But I’ll end with this. In spite of everything I’ve said, I love the density—the genuine, if sometimes almost screeching complexity—of atonal music, and as a composer, as well as very simply as a musical person, I’ve been inspired by Schoenberg and the rest, no matter how hard I’ve campaigned in the past against the influence of all their heirs. I doubt that there’s a bar in my music that’s not influenced in some way by them.

I just listened, while I read over what I’ve written here, to the first act of my opera Frankenstein, which I had fun writing in the style of traditional Italian opera. But the orchestration changes constantly. Where did I learn those color changes? From Bellini? Not a chance. And not even from Strauss or Wagner. They’re Webern; that’s where I learned them. We can’t pretend atonal music never happened, or that it’s not important, or that because it happened in the past, we can all ignore it now. It’s a crucible that helped to form us, even if any of us don’t remember that it did. We can’t escape it, and we shouldn’t try.

So I let it go on inspiring me. I bought a digital music player, an iPod equivalent, with a 20 gig hard drive, and I’ve been filling it with music. Much of the music that I’m putting on it is atonal.

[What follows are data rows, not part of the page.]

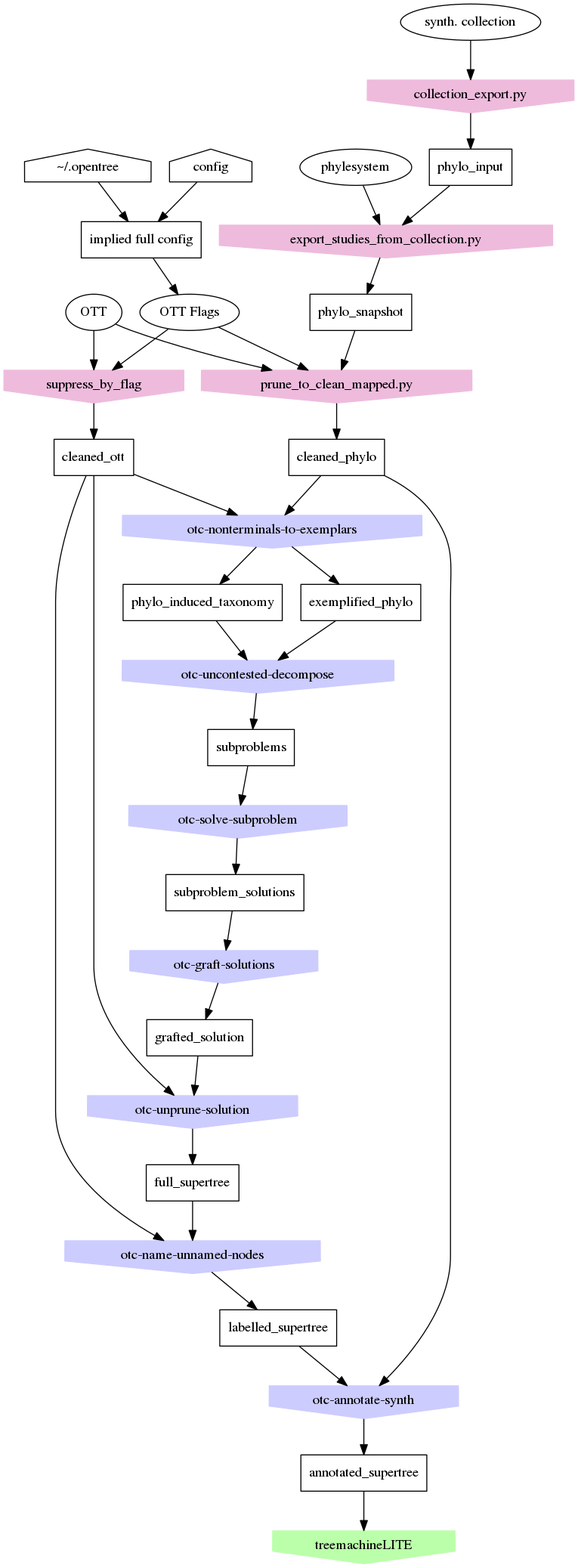
The Graphviz diagram doc/pipeline-tools.png in OpenTreeOfLife/propinquity, before a commit. Its source is kept beside it as doc/pipeline-tools.dot.
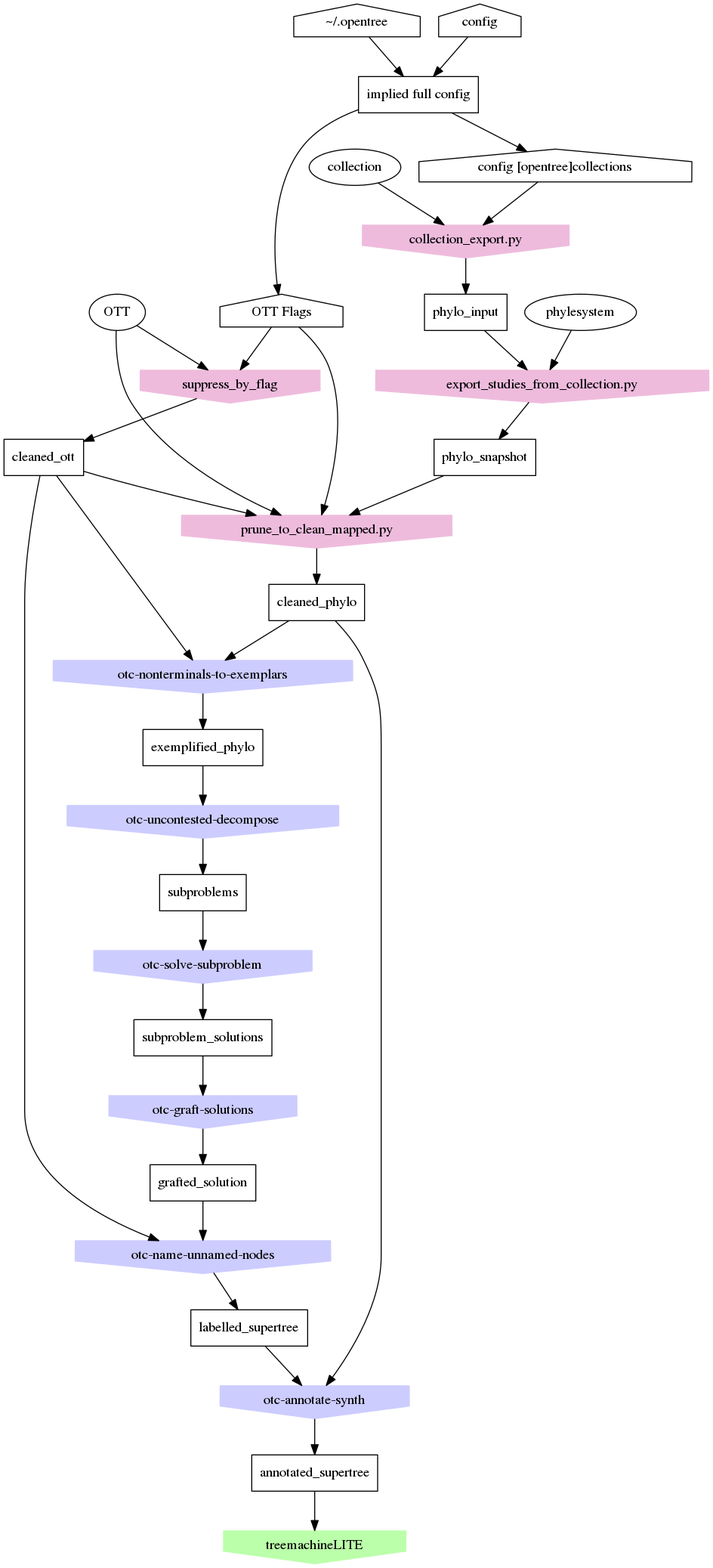
Later version of the same file.

Commit message:
corrections to pipeline picture

What changed in the source:
```diff
@@ -5,12 +5,15 @@
     homeconfig -> impliedconfig;
     inputconfig -> impliedconfig;
 
-    ottflags [shape=oval label="OTT Flags"];
+    ottflags [shape=house label="OTT Flags"];
     impliedconfig -> ottflags ;
 
     ott [shape=oval label="OTT"];
     phylesystem [shape=oval label="phylesystem"];
-    synthcoll [shape=oval label="synth. collection"];
+    synthcoll [shape=oval label="collection"];
+
+    inpspecifiers [shape=house label="config [opentree]collections"];
+    impliedconfig -> inpspecifiers;
 
     cleanedotttool [shape=invhouse label="suppress_by_flag", style=filled, color="#EEBBDD"];
     cleanedott [shape=box label="cleaned_ott"];
@@ -20,6 +23,7 @@
 
     phyloinputtool [shape=invhouse label="collection_export.py", style=filled, color="#EEBBDD"];
     phyloinput [shape=box label="phylo_input"];
+    inpspecifiers -> phyloinputtool ;
     synthcoll -> phyloinputtool ;
     phyloinputtool -> phyloinput;
 
@@ -34,21 +38,19 @@
     phylosnapshot -> cleanedphylotool ;
     ottflags -> cleanedphylotool ;
     ott -> cleanedphylotool ;
+    cleanedott -> cleanedphylotool ;
     cleanedphylotool -> cleanedphylo;
 
     phyloinducedtaxonomytool [shape=invhouse label="otc-nonterminals-to-exemplars" style=filled color="#CCCCFF"];
-    phyloinducedtaxonomy [shape=box label="phylo_induced_taxonomy"];
     exemplifiedphylo [shape=box label="exemplified_phylo"];
     cleanedphylo -> phyloinducedtaxonomytool;
     cleanedott -> phyloinducedtaxonomytool;
-    phyloinducedtaxonomytool -> phyloinducedtaxonomy;
     phyloinducedtaxonomytool -> exemplifiedphylo;
 
 
 
     subproblemstool [shape=invhouse label="otc-uncontested-decompose" style=filled color="#CCCCFF"];
     subproblems [shape=box label="subproblems"];
-    phyloinducedtaxonomy -> subproblemstool;
     exemplifiedphylo -> subproblemstool;
     subproblemstool -> subproblems;
 
@@ -62,16 +64,16 @@
     subproblemsoln -> graftedsolntool;
     graftedsolntool -> graftedsoln;
 
-    supertreetopotool [shape=invhouse label="otc-unprune-solution" style=filled color="#CCCCFF"];
-    supertreetopo [shape=box label="full_supertree"];
-    graftedsoln -> supertreetopotool;
-    cleanedott -> supertreetopotool;
-    supertreetopotool -> supertreetopo;
+    #supertreetopotool [shape=invhouse label="otc-unprune-solution" style=filled color="#CCCCFF"];
+    #supertreetopo [shape=box label="full_supertree"];
+    #graftedsoln -> supertreetopotool;
+    #cleanedott -> supertreetopotool;
+    #supertreetopotool -> supertreetopo;
 
     taxolabelledsupertreetool [shape=invhouse label="otc-name-unnamed-nodes" style=filled color="#CCCCFF"];
     taxolabelledsupertree [shape=box label="labelled_supertree"];
     cleanedott -> taxolabelledsupertreetool;
-    supertreetopo -> taxolabelledsupertreetool;
+    graftedsoln -> taxolabelledsupertreetool;
     taxolabelledsupertreetool -> taxolabelledsupertree;
 
     supertreewithsupporttool [shape=invhouse label="otc-annotate-synth" style=filled color="#CCCCFF"];
```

Schoenberg, Carter, Webern, Berg—that’s part of my answer to the pointed question a gadget like this poses: “What music do I want to have, ready to play all the time?” The Beethoven symphonies? No way, much as I’ve learned from them. I do have some of them, made taut and alive under David Zinman, on my player, but I’ll delete them when I’m through with them. Likewise I’ll delete that reissued Pagliacci, despite the jawdropping cast of Jussi Björling, Victoria de los Angeles, Leonard Warren, and Robert Merrill.

But the Schoenberg quartets, the Webern cantatas, and much else that’s 12-tone and atonal—these works are staying. I can learn a lot from them, and use it in everything I write.